In Zary v. Canada Mortgage and Housing Corporation, 2015 BCSC 1145, the Plaintiff injured her right knee when she fell in a washroom at the Granville Island Public Market. The Plaintiff was an artist and had been selling her art at the Market for six years before the accident, so she was familiar with the washroom she fell in.
The Plaintiff’s evidence was that there was frequently water on the floor of that washroom. On the day in question, the Plaintiff entered the washroom and didn’t see any water on the floor. When she opened the door to the first stall and saw water on the floor, she took a step to leave the stall, slipped and hurt her knee.
CMHC put forward evidence concerning the system in place for inspecting and cleaning the washrooms. The washrooms were swept and mopped every two hours. Due to high traffic, it was impossible to keep the floors perfectly dry so a bright yellow “Caution: Wet Floors” sign was placed outside the entrance to the washroom. When janitors attended the washroom for the next scheduled cleaning after the Plaintiff’s fall, they did not notice any unusual amounts of water on the floor.

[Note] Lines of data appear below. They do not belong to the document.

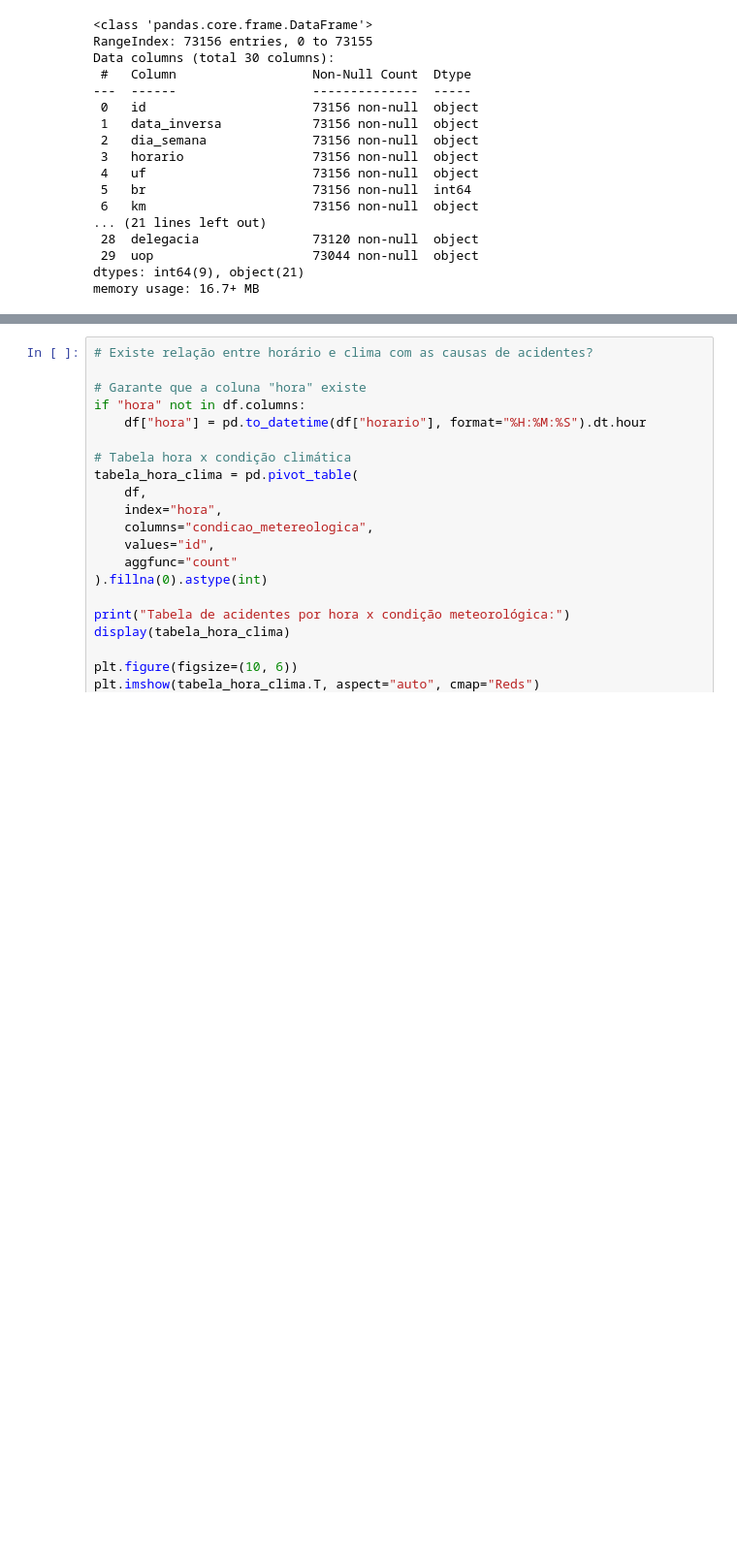
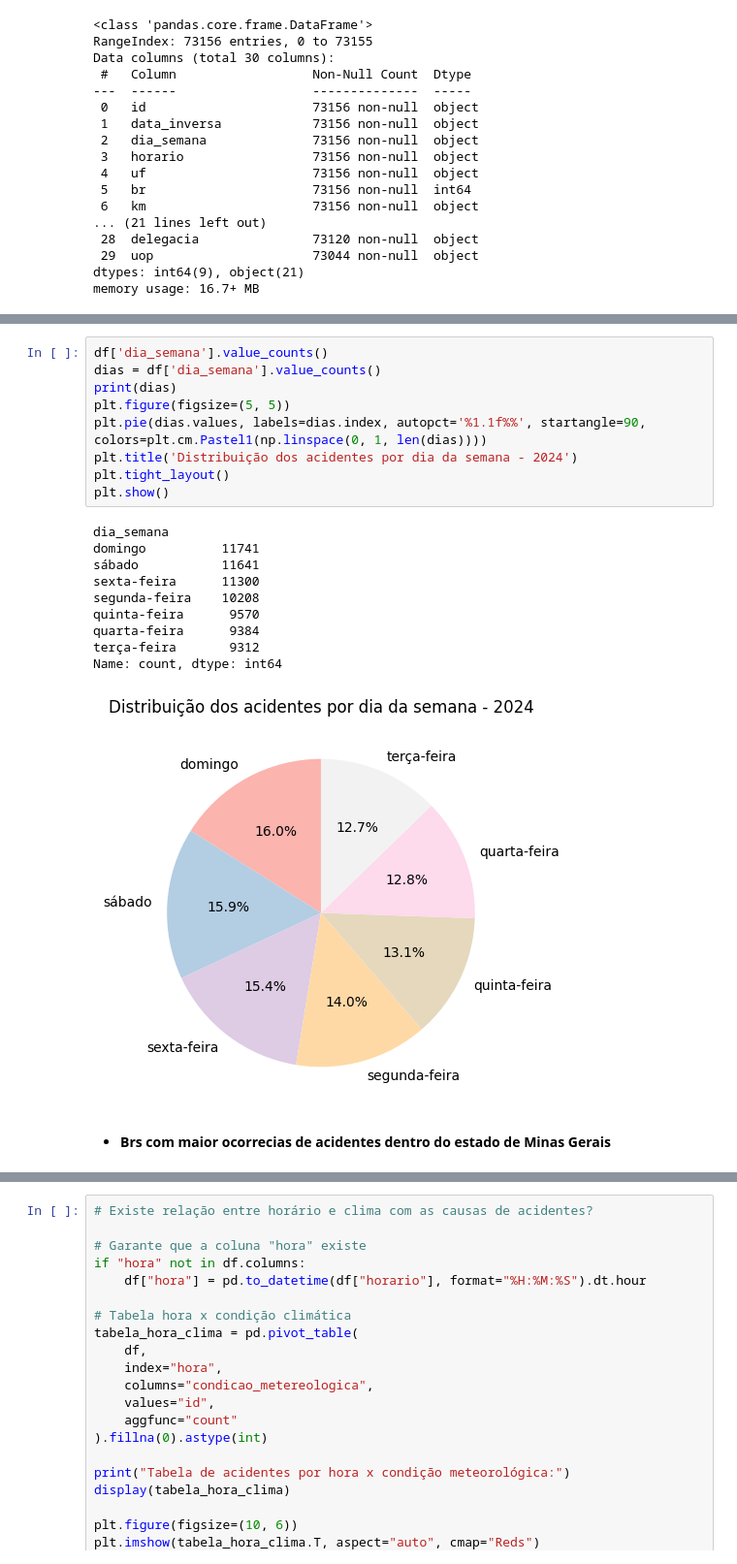
Before and after one commit to GiovaniFZ/Projeto_C318, a Jupyter notebook: Código_C318.ipynb, the cells around one changed output, grey strips where cells are left out. Shown at 97% size. Drawn from its saved outputs; the diff is of its cells as text; blank space fills up the shorter version.

```diff
--- a/Código_C318.ipynb
+++ b/Código_C318.ipynb
@@ -102,3 +96,25 @@ Name: count, dtype: int64
+# %%
+df['dia_semana'].value_counts()
+dias = df['dia_semana'].value_counts()
+print(dias)
+plt.figure(figsize=(5, 5))
+plt.pie(dias.values, labels=dias.index, autopct='%1.1f%%', startangle=90, colors=plt.cm.Pastel1(np.linspace(0, 1, len(dias))))
+plt.title('Distribuição dos acidentes por dia da semana - 2024')
+plt.tight_layout()
+plt.show()
+# %% [output]
+dia_semana
+domingo          11741
+sábado           11641
+sexta-feira      11300
+segunda-feira    10208
+quinta-feira      9570
+quarta-feira      9384
+terça-feira       9312
+Name: count, dtype: int64
+[figure, added]
+# %% [markdown]
+- **Brs com maior ocorrecias de acidentes dentro do estado de Minas Gerais**
 # %%
 # BRs mais críticas dentro do estado com mais acidentes
 acidentes_por_uf = df["uf"].value_counts()
```
Also changed, not shown: parts of 20 cells of this notebook.
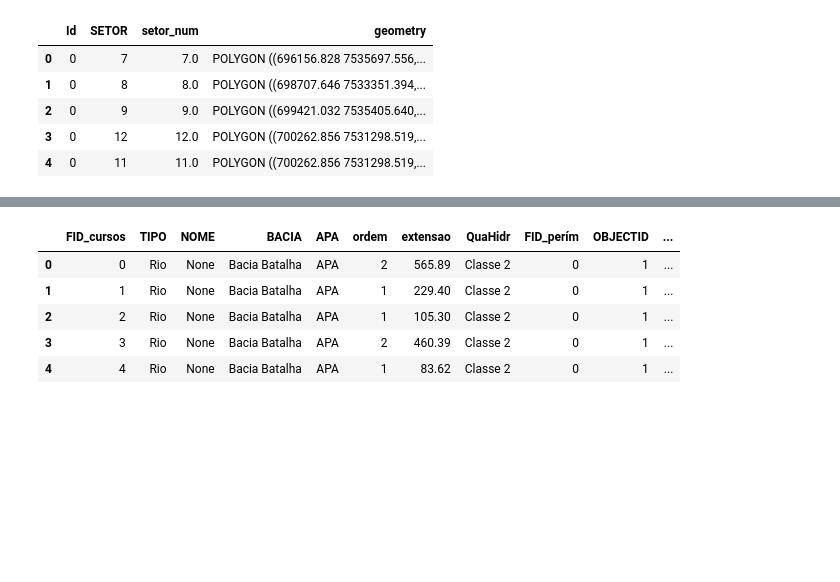
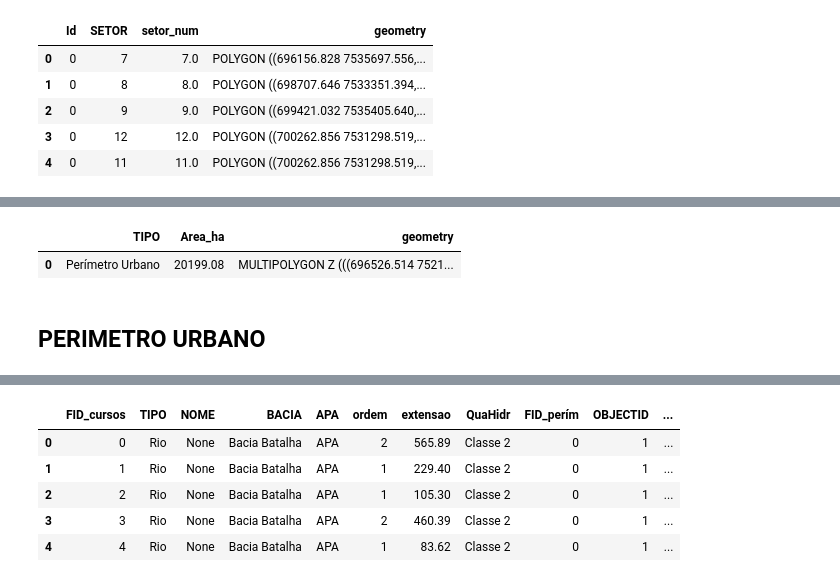
Before and after one commit to micazev/geospatial-data-exploration-bauru, a Jupyter notebook: Bauru.ipynb, the cells around one changed output, grey strips where cells are left out. Saved outputs shown, nothing was run; the diff lists cells and outputs as text; code cells hidden in the pictures; blank space fills up the shorter version.

```diff
--- a/Bauru.ipynb
+++ b/Bauru.ipynb
@@ -220,3 +218,10 @@ folium.Choropleth(geo_data=setores_planejamento,
 m_2
 # %% [output]
 [interactive output not drawn]
+# %%
+perimetro_urbano_2018.head()
+# %% [output]
+|  | TIPO | Area_ha | geometry |
+| 0 | Perímetro Urbano | 20199.08 | MULTIPOLYGON Z (((696526.514 7521... |
+# %% [markdown]
+## PERIMETRO URBANO
```
Also changed, not shown: parts of 11 cells of this notebook.
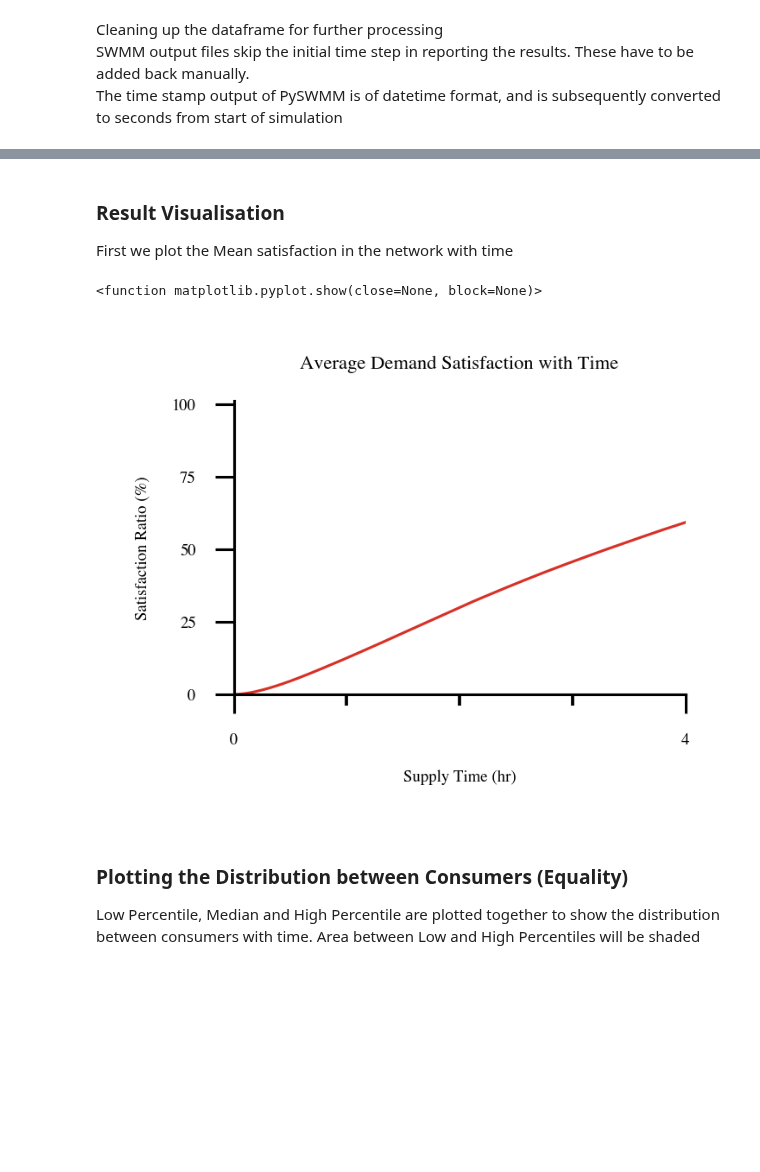
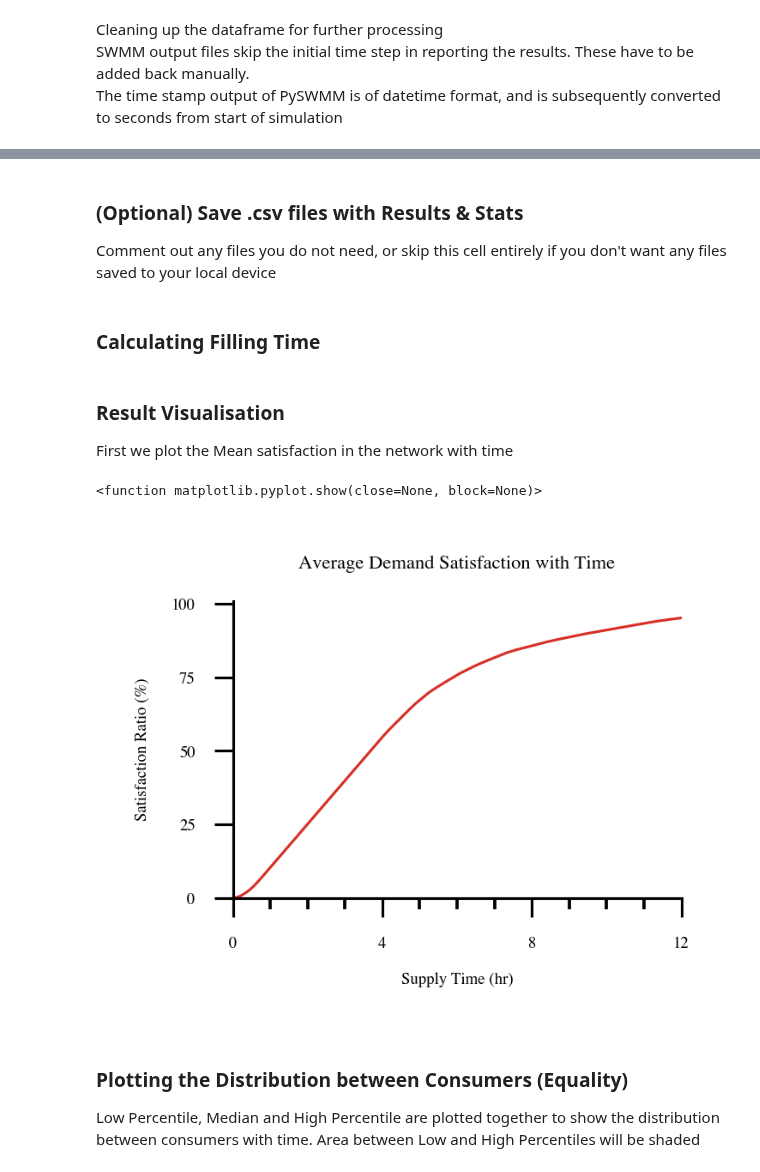
Before and after one commit to Omar-Abdelazeem/IWS-Modelling-Methods, a Jupyter notebook: Running-Methods/SWMM/SWMM-V.ipynb, the cells around one changed output, grey strips where cells are left out. Drawn from its saved outputs; the diff is of its cells as text; code cells hidden in the pictures; blank space fills up the shorter version.

Commit message:
Fixed the SWMM-VR conversion

```diff
--- a/Running-Methods/SWMM/SWMM-V.ipynb
+++ b/Running-Methods/SWMM/SWMM-V.ipynb
@@ -28,8 +30,8 @@ Input filename (with extensions) as string.
 For running the .inp files in this repository, you can use this relative path `"../Network-Files/Network X/"` where X is the network number
 # %%
  # Replace with appropriate path and filename
-directory='/Users/omaraliamer/Desktop/UofT/Publications/How to Model IWS/INP Files/'
-filename='N3a_Campisano_10m_FORCE_MAIN_Vrestricted_12hr.inp'
+directory='/Users/omaraliamer/Desktop/UofT/Publications/How to Model IWS/Github/IWS-Modelling-Methods-Repo/Network-Files/Network 1/'
+filename='Network1_12hr_SWMM-VRW.inp'
 name_only=filename[0:-7]
 print("Selected File: ",name_only)
 abs_path=directory+filename
@@ -52,8 +54,9 @@ To later filter the results to include only the demand nodes, the IDs of the dem
 nodes=pyswmm.nodes.Nodes(sim)
 tankids=[]
 for node in nodes:
-    if re.search('S',node.nodeid):
+    if re.search('StorageforNode',node.nodeid):
         tankids.append(node.nodeid)
+demand_node_ids=[x[14:] for x in tankids]
 # %% [markdown]
 ### Running the SWMM simulation
 PySWMM has two modes of running a SWMM simulation
@@ -121,7 +130,7 @@ The time stamp output of PySWMM is of datetime format, and is subsequently conve
 # Stores the start time stamp of the simulation
 start_time=index[0]
 # List to store index of time in seconds (0 added as the missing initial time step)
-new_index=[0]
+new_index=[]
 
 # Loops through old index (datetime)
 for time in index:
@@ -130,17 +139,21 @@ for time in index:
     # Appends time in seconds to new index
     new_index.append(timesec+10)
 
-# Sets all depths higher than 1 to 1 (Since any additional depth is due to the thin elongated portion of the tank curve, refer to methods section for more details)
-Depths[Depths > 1]=1
+Tank_Depths["time"]=new_index
+Tank_Depths.set_index("time",inplace=True)
+Tank_Depths[Tank_Depths>1]=1
+
+Node_Depths["time"]=new_index
+Node_Depths.set_index("time",inplace=True)
 
 ### Formatting the DataFrame to add a zero row at the beginning (for the initial time step) and fix index and column names
-Depths.index=new_index[1:]
-Depths.columns=tankids
-Depths=Depths.loc[~Depths.index.duplicated(keep='first')]
-zeros=pd.DataFrame([0]*245).transpose()
-zeros.index=[0]
-zeros.columns=tankids
-Depths=pd.concat([zeros,Depths])
+Tank_Depths.loc[0,:]=0
+Tank_Depths.sort_index(inplace=True)
+
+Node_Depths.loc[0,:]=0
+Node_Depths.sort_index(inplace=True)
+Node_Depths.columns=Tank_Depths.columns
 
 # Calculates supply duration in minutes from the last entry in the new index (seconds)
 supply_duration=new_index[-1]/60
+reporting_step=new_index[1]-new_index[0]
@@ -156,8 +175,11 @@ low_percent_val=10   # Range 0 to 100 ONLY
 high_percent_val=90  # Range 0 to 100 ONLY
 
 # Loop over each row (time step) in the results and calculate values of mean, median, low and high percentiles
-for row in Depths.index:
-    mean.loc[row]=np.mean(Depths.loc[row,:])*100
-    low_percentile.loc[row]=np.percentile(Depths.loc[row,:],low_percent_val)*100
-    median.loc[row]=np.percentile(Depths.loc[row,:],50)*100
-    high_percentile.loc[row]=np.percentile(Depths.loc[row,:],high_percent_val)*100
+for row in Tank_Depths.index:
+    mean.loc[row]=np.mean(Tank_Depths.loc[row,:])*100
+    low_percentile.loc[row]=np.percentile(Tank_Depths.loc[row,:],low_percent_val)*100
+    median.loc[row]=np.percentile(Tank_Depths.loc[row,:],50)*100
+    high_percentile.loc[row]=np.percentile(Tank_Depths.loc[row,:],high_percent_val)*100
+# %% [markdown]
+### (Optional) Save .csv files with  Results & Stats
+Comment out any files you do not need, or skip this cell entirely if you don't want any files saved to your local device
@@ -163,0 +201,2 @@ for row in Depths.index:
+# %% [markdown]
+### Calculating Filling Time
@@ -176,35 +234,35 @@ mpl.rcParams['axes.linewidth'] = 0.5
 
 # Prepping an xaxis with hr format
 supply_duration_hr=supply_duration/60
-xaxis=[x/3600 for x in new_index]
+xaxis=[x/3600 for x in Tank_Depths.index]
 
 fig, ax=plt.subplots()
 # Change figure size (and aspect ratio) by adjusting height and width here
 fig.set_figwidth(1.5)
 fig.set_figheight(1)
 
 # Formatting Plot: Setting a Title, x- and y-axis limits, major and minor ticks
 ax.set_title('Average Demand Satisfaction with Time')
 ax.set_xlim(0,supply_duration_hr)
 ax.set_ylim(0,101)
 ax.set_xticks(np.arange(0,supply_duration_hr+1,4))
 ax.set_xticks(np.arange(0,supply_duration_hr+1,1),minor=True)
 ax.set_yticks(np.arange(0,101,25))
 ax.tick_params(width=0.5)
 
 # Data to be plotted: Mean as a percentage (hence the multiplication by 100)
 # Change color by changing the string next to c= and linewidth by value
 line1,=ax.plot(xaxis,mean, c='#d73027',linewidth=0.5)
 plt.xlabel('Supply Time (hr)')
 plt.ylabel('Satisfaction Ratio (%)')
 # Optional: show grid or turn on and off spines (Plot box sides)
 # ax.grid(visible=True,which='both')
 ax.spines['top'].set_visible(False)
 ax.spines['right'].set_visible(False)
 plt.show
 # %% [output]
 <function matplotlib.pyplot.show(close=None, block=None)>
-[figure, old version]
+[figure, new version]
 # %% [markdown]
 ### Plotting the Distribution between Consumers (Equality)
 Low Percentile, Median and High Percentile are plotted together to show the distribution between consumers with time. Area between Low and High Percentiles will be shaded
```
Also changed, not shown: parts of 10 cells of this notebook, 21 other files.
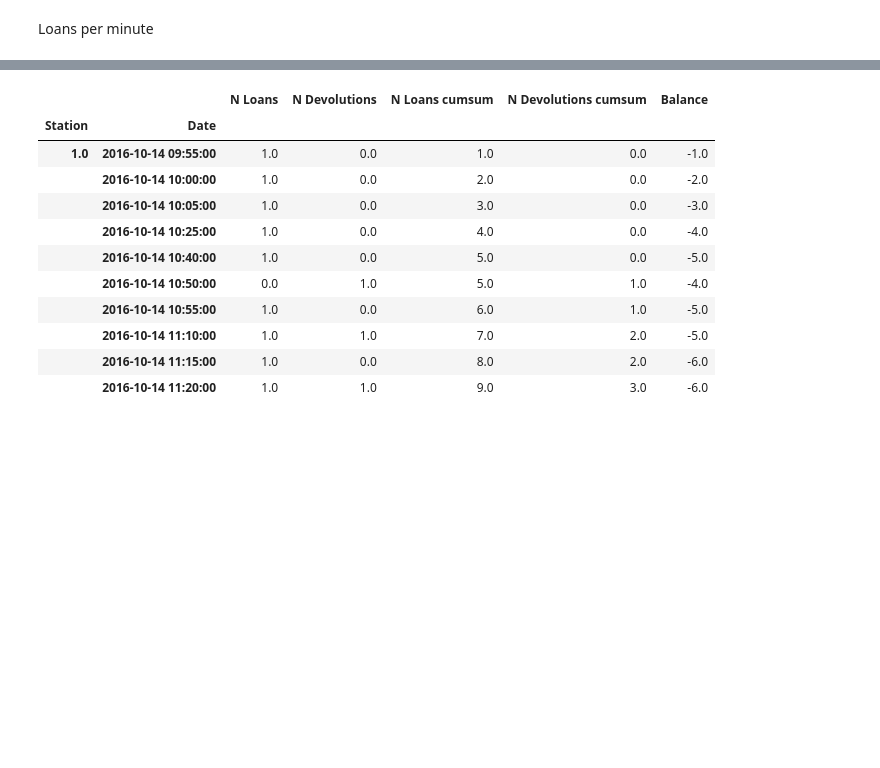
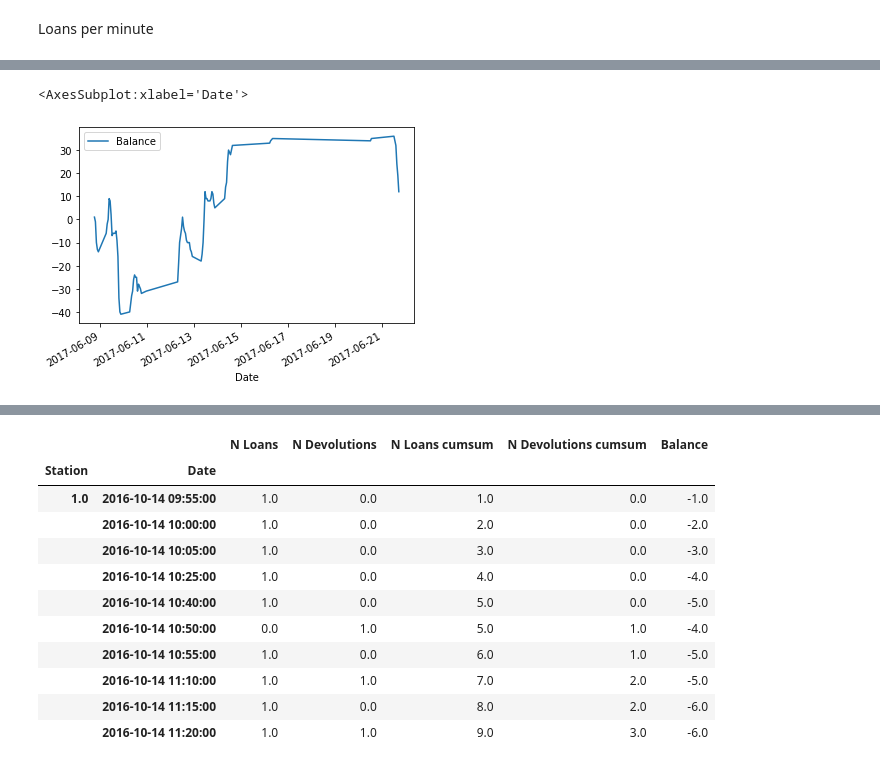
Before and after one commit to anafsa/ChildrenOfJupyter, a Jupyter notebook: Stage-3/EDA-Ana.ipynb, the cells around one changed output, grey strips where cells are left out. Saved outputs shown, nothing was run; the diff lists cells and outputs as text; code cells hidden in the pictures; blank space fills up the shorter version.

```diff
--- a/Stage-3/EDA-Ana.ipynb
+++ b/Stage-3/EDA-Ana.ipynb
@@ -147,0 +165,6 @@ Station Date
+# %%
+balance_st_70 = get_balance_for_station(loans_and_devolutions, 70)
+balance_st_70.plot(x='Date', y='Balance')
+# %% [output]
+<AxesSubplot:xlabel='Date'>
+[figure, added]
```
Also changed, not shown: parts of 7 cells of this notebook.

The Judge agreed that there was water on the floor and that the dampness on the floor caused the Plaintiff’s fall. However, that in itself was not sufficient to establish liability on the part of CHMC.
The central question was whether CMHC had met its obligation under the Occupiers Liability Act to take reasonable care to insure that persons entering the premises would be reasonably safe. The Judge found that they had. Given the nature of the business carried out at the Market and the volume of foot traffic, it was inevitable that there would be some moisture on the floor of that washroom. The mere presence of water did not constitute an “objectively unreasonable risk of harm”.
So although the Plaintiff’s fall was unfortunate and the injuries she sustained had a significant effect on her, the Judge was unable to find that the fall was caused by an act or omission of CMHC in breach of its obligation under the Occupiers Liability Act. The Plaintiff’s claim was dismissed and she had to pay CMHC costs.
If you have been involved in a slip and fall, call Acheson Sweeney Foley Sahota. We have the expertise to evaluate whether or not your claim has any merit.